We bend but never break.
A huge part of the larger discourse has been the rise of social media, and the influence it has on the populace. There is no shortage of analysis and/or hot takes on the massive reach of Facebook (or the calls to #DeleteFacebook), the often arbitrary moderation of Twitter, and whateverthehell Parler was.
The latter was effectively erased from existence last week, and a lot of people made sure we all knew they thought their freedom of speech was being infringed on.
Regardless of where you stand on Parler’s extinction, we can all agree on 2 distinct truths:
1. Civics needs to make a return to our school’s curriculum, post haste.
2. For all intents and purposes, social media IS today’s Town Square. It’s where we go to share ideas, get on our (cyber) soapbox, and debate. The discourse isn’t happening down the street- it’s on your screen.
The First Amendment doesn’t apply to private companies, and everyone has to consent to a platform’s Terms of Service as a condition of participation. The easy answer here is to point to that, and say “if you don’t like it, leave.” I know, I’ve done it. But maybe the better solution is to model Terms of Service after the First Amendment.
It’s pretty clear that online is where people are now assembling, and as broad as it is, 1A still has defined guardrails. I don’t think you could legislate (read: force) companies to do this, but it’s certainly a model worth looking into going forward. Don’t @ me*.
On to the good stuff…
Like many of you, I often find refuge in music. This week was no different. Here are a few songs that made navigating life during wartime a little better.
Speaking of escape, the life of the Digital Nomad has exploded in popularity. COVID has been an accelerant for many things, and this is no different. As the Knowledge Economy has blossomed, so too has the ability to work from anywhere as long as you have internet access. Susanna Perkins has written a great piece about the age of the “Anywhereist.” As she explains, it goes far beyond simple categories, and far beyond the stereotypical 20-something.
“An “anywhereist” goes beyond “work from home,” “remote work,” or “digital nomad” — although it encompasses all of them. To me, it means I have the ability to truly work and live anywhere, either as a remote employee or through my own business.”

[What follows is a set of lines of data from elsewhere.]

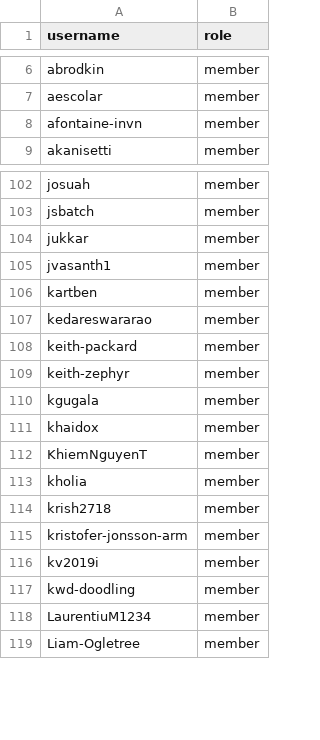
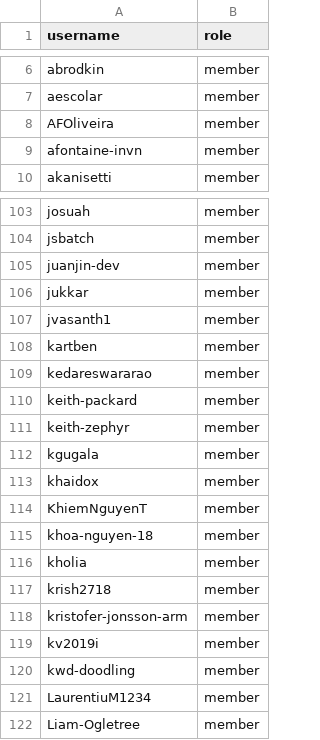
Before and after one commit to zephyrproject-rtos/infrastructure, a CSV file: terraform/github-zephyrproject-rtos/team/team-members/maintainers.csv, drawn as a sheet; only a part is shown, gaps mark what is left out; the diff names each change by its address in the sheet, - before the commit and + after, or states it on an @@ line.

```diff
--- a/terraform/github-zephyrproject-rtos/team/team-members/maintainers.csv
+++ b/terraform/github-zephyrproject-rtos/team/team-members/maintainers.csv
+row 8: AFOliveira | member
+row 105: juanjin-dev | member
+row 115: khoa-nguyen-18 | member
```
Also changed, not shown: terraform/github-zephyrproject-rtos/team/team-members/collaborators.csv, terraform/github-zephyrproject-rtos/team/team-members/contributors.csv.
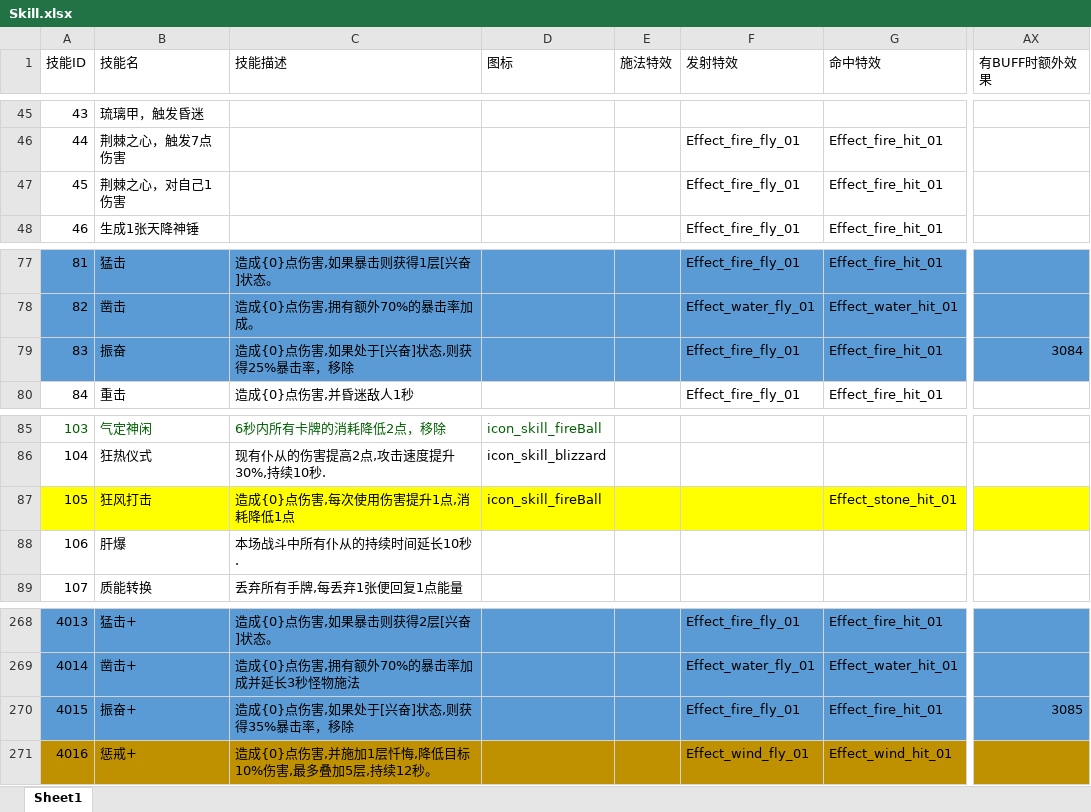
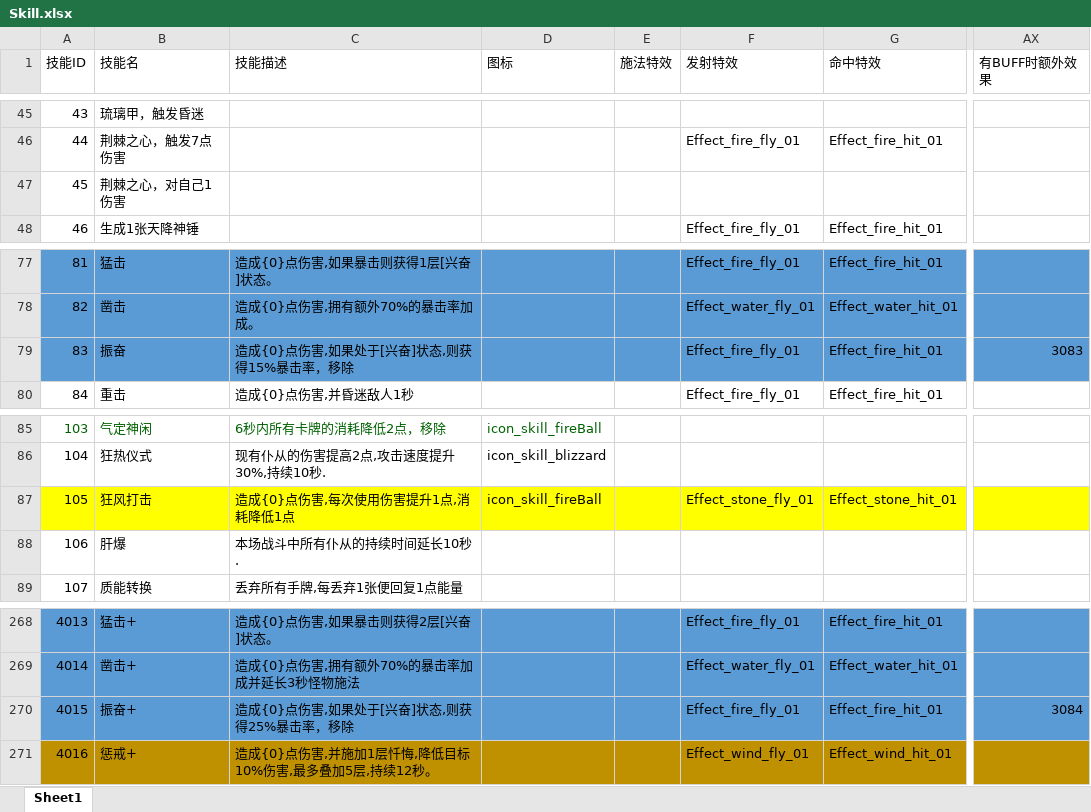
Before and after one commit to heizmoon/MagicPlay, an Excel workbook: Client/Assets/Data/Skill.xlsx, sheet Sheet1, drawn as a sheet; only a part is shown, gaps mark what is left out; values as stored, in another font and other column widths than the file's, no borders; the diff names each change by its address in the sheet, - before the commit and + after, or states it on an @@ line.

```diff
--- a/Client/Assets/Data/Skill.xlsx (sheet Sheet1)
+++ b/Client/Assets/Data/Skill.xlsx (sheet Sheet1)
-F47 (发射特效): Effect_fire_fly_01
+F47 (发射特效): (empty)
-G47 (命中特效): Effect_fire_hit_01
+G47 (命中特效): (empty)
-C79 (技能描述): 造成{0}点伤害,如果处于[兴奋]状态,则获得25%暴击率，移除
+C79 (技能描述): 造成{0}点伤害,如果处于[兴奋]状态,则获得15%暴击率，移除
-AX79 (有BUFF时额外效果): 3084
+AX79 (有BUFF时额外效果): 3083
-F87 (发射特效): (empty)
+F87 (发射特效): Effect_stone_fly_01
-C270 (技能描述): 造成{0}点伤害,如果处于[兴奋]状态,则获得35%暴击率，移除
+C270 (技能描述): 造成{0}点伤害,如果处于[兴奋]状态,则获得25%暴击率，移除
-AX270 (有BUFF时额外效果): 3085
+AX270 (有BUFF时额外效果): 3084
```
Also changed, not shown: Client/Assets/Data/Ability.xlsx, Client/Assets/Data/Buff.xlsx, 3 other files.
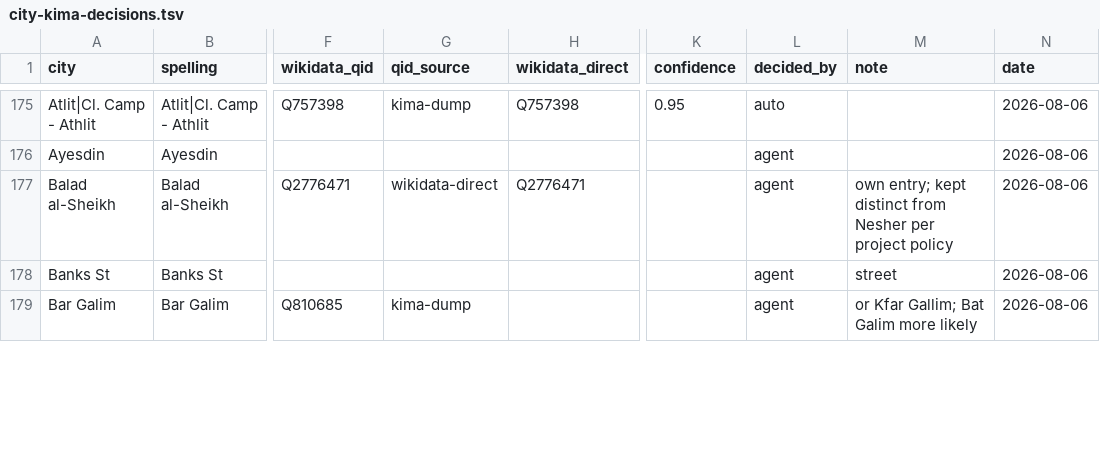
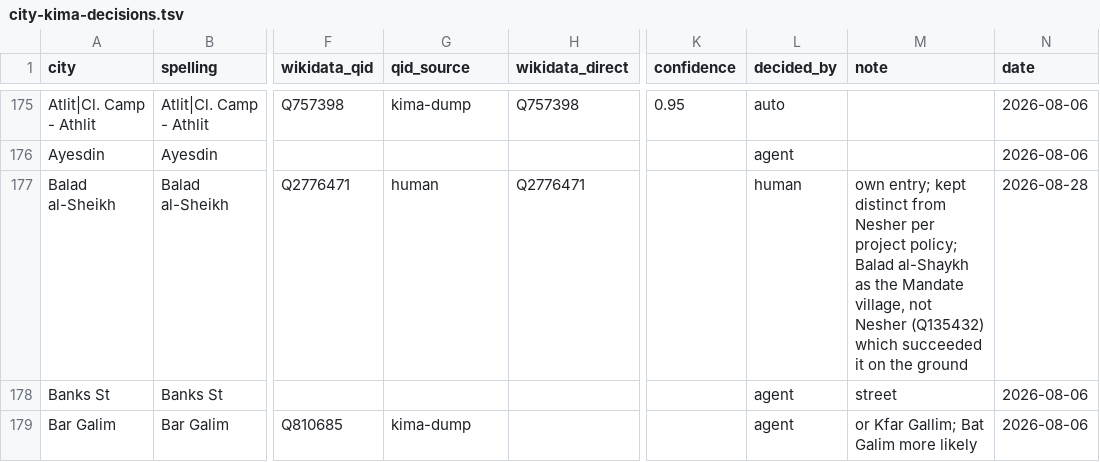
Before and after one commit to sinairusinek/Hospital-Registers, a TSV file: kimatch/city-kima-decisions.tsv, drawn as a sheet; only a part is shown, gaps mark what is left out; the diff covers the shown part only; the diff names each change by its address in the sheet, - before the commit and + after, or states it on an @@ line.

```diff
--- a/kimatch/city-kima-decisions.tsv
+++ b/kimatch/city-kima-decisions.tsv
-G177 (qid_source): wikidata-direct
+G177 (qid_source): human
-L177 (decided_by): agent
+L177 (decided_by): human
-M177 (note): …per project policy
+M177 (note): …per project policy; Balad al-Shaykh as the Mandate village, not Nesher (Q135432) which succeeded it on the ground
-N177 (date): 2026-08-06
+N177 (date): 2026-08-28
```
Also changed, not shown: 3 added rows and 4 edited cells elsewhere in this file, data/public/normalization-report.tsv, 3 other files.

With some nations now offering work visas (Aruba, anyone?), there’s never been a better time to load up your laptop and go. Work From Home sounds a whole lot more appealing when “home” is an island paradise.
Long live the Business Traveler. As COVID continues to ravage the aviation industry, many have predicted the end of corporate travel. Given the disproportionate amount of revenue they bring in, this is particularly concerning. The truth is, this is nothing new.
The end of biz travel has been predicted before; after 9/11, and again most recently after the Great Recession. After this year, it may look different-especially if people disperse from huge cities to work from home (or anywhere), but there’s a very simple reason why rumors of its death are greatly exaggerated, and Gavin Baker only needs 130 words to tell us why.
When the Suits do return to the terminal, you know what won’t be there? CNN Airport News. Not sure I’d be able to write any kind of elegy here, but it is more proof that change is constant.
COVID has clearly changed how we work, how we travel, and how we… (checks notes)… build stadiums?
The new facility for St. Louis CITY SC (caps intentional) will be open on all sides, like a porch.
For any soccer fans wondering, they are already working on ways to make sure the noise level from the stands stays LOUD.
Onward up the mountain,
*Actually, you should totally @ me; I’d love to hear what your thoughts are.